WHAT YOU HAVE TO DO: Your reply should be only the number of lines in the records that contain the word "번이라도".

ENTRIES PROVIDED:
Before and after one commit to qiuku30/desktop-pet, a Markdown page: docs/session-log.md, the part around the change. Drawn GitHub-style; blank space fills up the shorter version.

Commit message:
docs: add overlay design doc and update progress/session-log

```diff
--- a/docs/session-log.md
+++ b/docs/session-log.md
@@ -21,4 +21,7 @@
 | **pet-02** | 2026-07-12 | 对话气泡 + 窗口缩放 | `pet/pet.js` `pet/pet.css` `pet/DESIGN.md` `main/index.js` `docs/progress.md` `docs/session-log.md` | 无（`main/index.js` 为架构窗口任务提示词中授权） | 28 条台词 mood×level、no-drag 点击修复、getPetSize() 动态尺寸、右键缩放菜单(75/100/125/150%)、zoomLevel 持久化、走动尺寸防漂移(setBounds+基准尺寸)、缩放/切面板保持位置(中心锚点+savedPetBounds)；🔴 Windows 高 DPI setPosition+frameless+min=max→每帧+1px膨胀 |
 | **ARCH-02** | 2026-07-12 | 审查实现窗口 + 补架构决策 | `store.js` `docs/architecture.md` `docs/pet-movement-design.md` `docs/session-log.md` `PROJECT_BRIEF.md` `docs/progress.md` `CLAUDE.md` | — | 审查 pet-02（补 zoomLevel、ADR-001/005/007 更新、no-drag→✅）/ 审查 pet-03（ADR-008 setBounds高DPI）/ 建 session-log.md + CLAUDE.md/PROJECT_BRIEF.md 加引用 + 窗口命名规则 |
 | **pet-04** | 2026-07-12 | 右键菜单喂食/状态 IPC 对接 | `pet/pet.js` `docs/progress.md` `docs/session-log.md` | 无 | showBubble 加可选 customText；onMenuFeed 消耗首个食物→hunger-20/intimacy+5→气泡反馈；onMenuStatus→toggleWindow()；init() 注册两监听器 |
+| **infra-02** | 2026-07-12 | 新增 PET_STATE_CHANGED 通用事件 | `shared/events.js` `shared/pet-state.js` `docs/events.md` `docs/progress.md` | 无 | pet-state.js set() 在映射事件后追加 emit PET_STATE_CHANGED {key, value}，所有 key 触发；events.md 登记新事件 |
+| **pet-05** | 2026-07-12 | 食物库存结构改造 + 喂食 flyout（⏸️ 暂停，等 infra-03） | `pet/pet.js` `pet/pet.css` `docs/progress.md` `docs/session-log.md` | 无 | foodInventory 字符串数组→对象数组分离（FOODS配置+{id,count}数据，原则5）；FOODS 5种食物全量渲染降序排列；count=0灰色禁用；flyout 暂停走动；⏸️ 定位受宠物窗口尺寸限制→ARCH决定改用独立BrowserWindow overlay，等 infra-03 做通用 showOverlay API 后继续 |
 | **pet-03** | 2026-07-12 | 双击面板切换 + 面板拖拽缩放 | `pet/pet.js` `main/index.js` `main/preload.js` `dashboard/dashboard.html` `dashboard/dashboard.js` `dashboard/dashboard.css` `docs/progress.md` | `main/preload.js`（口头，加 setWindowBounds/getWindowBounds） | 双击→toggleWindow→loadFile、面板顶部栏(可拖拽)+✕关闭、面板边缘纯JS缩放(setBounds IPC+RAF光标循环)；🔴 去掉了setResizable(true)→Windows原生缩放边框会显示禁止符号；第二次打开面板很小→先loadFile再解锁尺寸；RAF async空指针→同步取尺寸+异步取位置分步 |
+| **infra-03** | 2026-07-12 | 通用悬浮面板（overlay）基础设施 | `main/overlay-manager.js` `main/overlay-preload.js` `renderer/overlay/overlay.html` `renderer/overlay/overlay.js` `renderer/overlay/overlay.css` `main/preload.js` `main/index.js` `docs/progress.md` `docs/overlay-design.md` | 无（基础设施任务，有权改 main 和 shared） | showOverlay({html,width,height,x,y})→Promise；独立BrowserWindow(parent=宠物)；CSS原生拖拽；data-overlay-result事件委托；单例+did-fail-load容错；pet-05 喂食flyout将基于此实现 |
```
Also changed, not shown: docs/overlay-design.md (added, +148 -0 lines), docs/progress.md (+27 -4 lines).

* * *

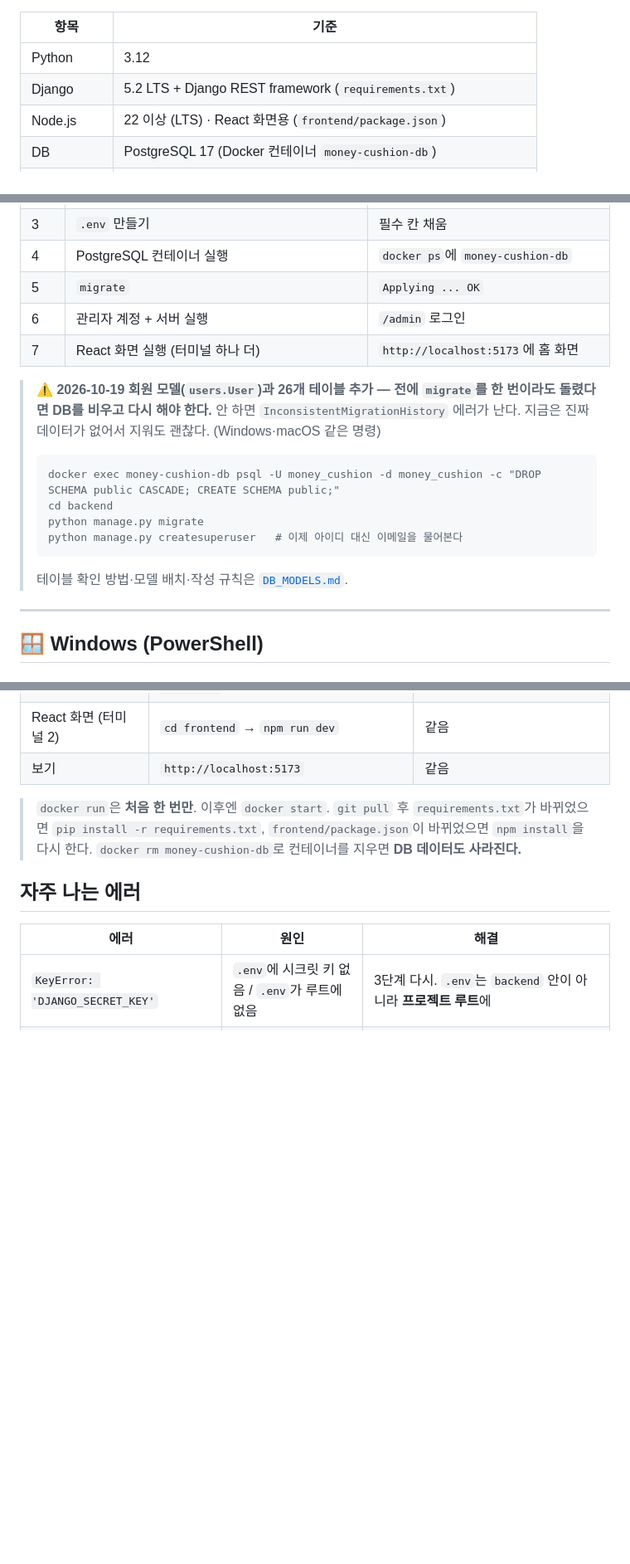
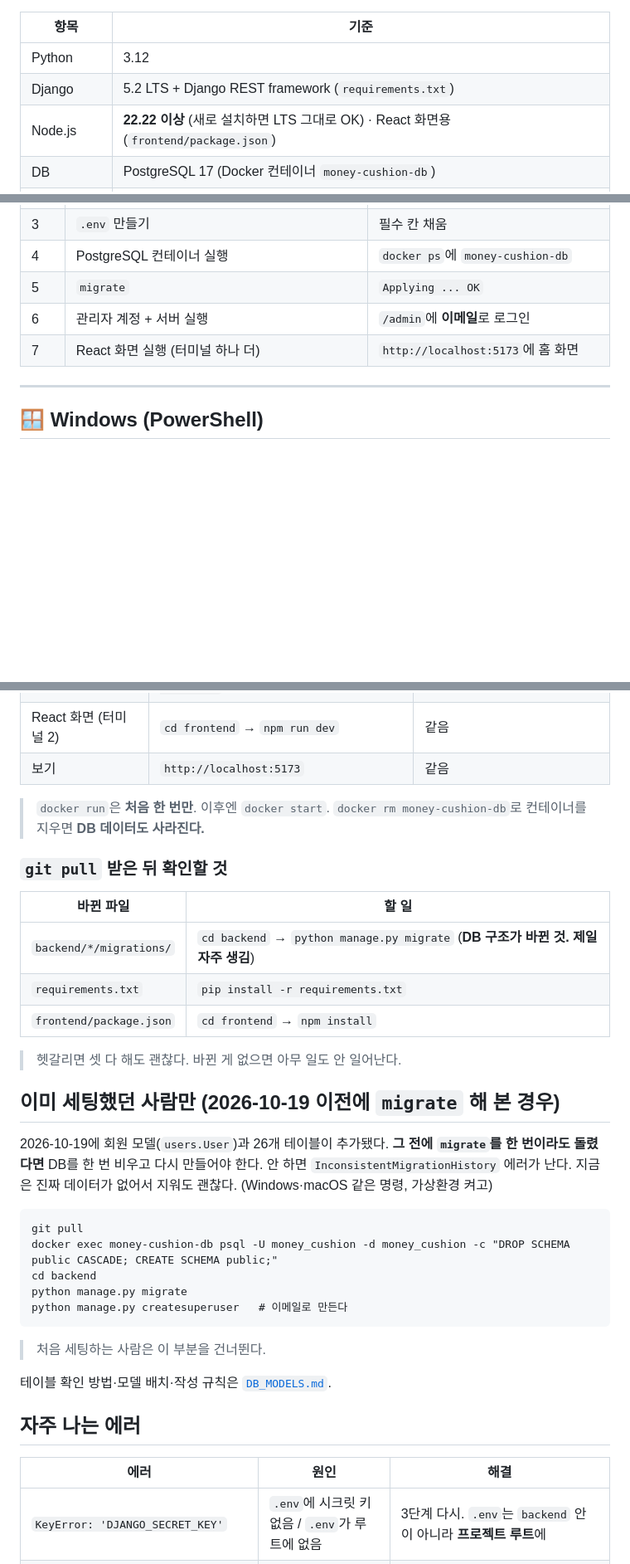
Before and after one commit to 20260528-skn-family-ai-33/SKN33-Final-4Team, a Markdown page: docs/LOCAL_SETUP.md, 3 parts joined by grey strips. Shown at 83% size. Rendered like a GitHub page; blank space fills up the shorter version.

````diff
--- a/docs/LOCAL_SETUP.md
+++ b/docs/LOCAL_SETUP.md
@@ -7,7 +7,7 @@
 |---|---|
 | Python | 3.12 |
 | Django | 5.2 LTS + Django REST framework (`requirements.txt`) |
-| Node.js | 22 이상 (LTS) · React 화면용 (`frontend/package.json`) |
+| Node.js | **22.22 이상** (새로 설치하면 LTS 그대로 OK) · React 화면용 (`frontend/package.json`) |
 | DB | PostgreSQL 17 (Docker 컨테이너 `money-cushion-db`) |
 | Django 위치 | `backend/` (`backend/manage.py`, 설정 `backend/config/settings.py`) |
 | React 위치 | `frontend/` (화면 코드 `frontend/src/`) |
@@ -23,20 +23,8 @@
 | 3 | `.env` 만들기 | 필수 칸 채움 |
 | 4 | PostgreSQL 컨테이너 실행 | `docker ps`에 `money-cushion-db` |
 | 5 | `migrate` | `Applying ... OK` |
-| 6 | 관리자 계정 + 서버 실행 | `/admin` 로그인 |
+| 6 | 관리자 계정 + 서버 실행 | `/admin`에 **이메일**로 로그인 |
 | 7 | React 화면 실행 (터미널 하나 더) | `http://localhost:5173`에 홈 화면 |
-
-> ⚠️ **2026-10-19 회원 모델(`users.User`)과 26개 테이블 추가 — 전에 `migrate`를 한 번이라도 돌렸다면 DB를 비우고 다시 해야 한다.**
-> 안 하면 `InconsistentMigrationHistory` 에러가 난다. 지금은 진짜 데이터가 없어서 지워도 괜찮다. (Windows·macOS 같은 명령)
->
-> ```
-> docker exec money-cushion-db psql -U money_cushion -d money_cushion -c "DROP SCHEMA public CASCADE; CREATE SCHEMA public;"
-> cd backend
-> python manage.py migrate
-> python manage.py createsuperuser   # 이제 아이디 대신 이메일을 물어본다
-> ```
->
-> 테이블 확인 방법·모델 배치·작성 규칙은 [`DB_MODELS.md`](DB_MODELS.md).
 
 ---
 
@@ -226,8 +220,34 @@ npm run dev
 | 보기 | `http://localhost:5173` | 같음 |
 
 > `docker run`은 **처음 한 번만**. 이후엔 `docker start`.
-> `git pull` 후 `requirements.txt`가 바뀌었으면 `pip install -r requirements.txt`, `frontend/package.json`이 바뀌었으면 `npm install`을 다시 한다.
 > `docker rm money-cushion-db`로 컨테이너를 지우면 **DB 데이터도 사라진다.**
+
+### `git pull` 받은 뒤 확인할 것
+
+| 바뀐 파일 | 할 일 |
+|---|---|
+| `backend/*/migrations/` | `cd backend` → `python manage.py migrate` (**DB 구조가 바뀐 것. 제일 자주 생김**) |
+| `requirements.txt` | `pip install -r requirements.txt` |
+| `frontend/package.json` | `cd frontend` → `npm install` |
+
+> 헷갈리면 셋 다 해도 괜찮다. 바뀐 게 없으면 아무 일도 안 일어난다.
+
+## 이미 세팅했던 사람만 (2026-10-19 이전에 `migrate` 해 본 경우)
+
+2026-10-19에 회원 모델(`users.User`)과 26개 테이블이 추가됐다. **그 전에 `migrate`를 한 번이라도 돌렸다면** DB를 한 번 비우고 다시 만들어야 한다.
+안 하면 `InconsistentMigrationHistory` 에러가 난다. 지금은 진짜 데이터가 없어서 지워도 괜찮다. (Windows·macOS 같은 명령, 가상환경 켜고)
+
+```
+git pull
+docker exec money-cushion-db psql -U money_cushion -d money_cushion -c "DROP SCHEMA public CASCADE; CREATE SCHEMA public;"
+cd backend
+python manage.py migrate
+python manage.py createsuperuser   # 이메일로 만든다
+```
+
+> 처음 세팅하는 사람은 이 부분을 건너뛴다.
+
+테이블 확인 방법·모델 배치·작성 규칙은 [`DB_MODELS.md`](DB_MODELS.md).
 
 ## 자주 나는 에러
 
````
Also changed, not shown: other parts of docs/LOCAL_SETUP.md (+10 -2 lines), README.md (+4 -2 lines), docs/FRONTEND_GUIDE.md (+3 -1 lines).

TASK ANSWER: 2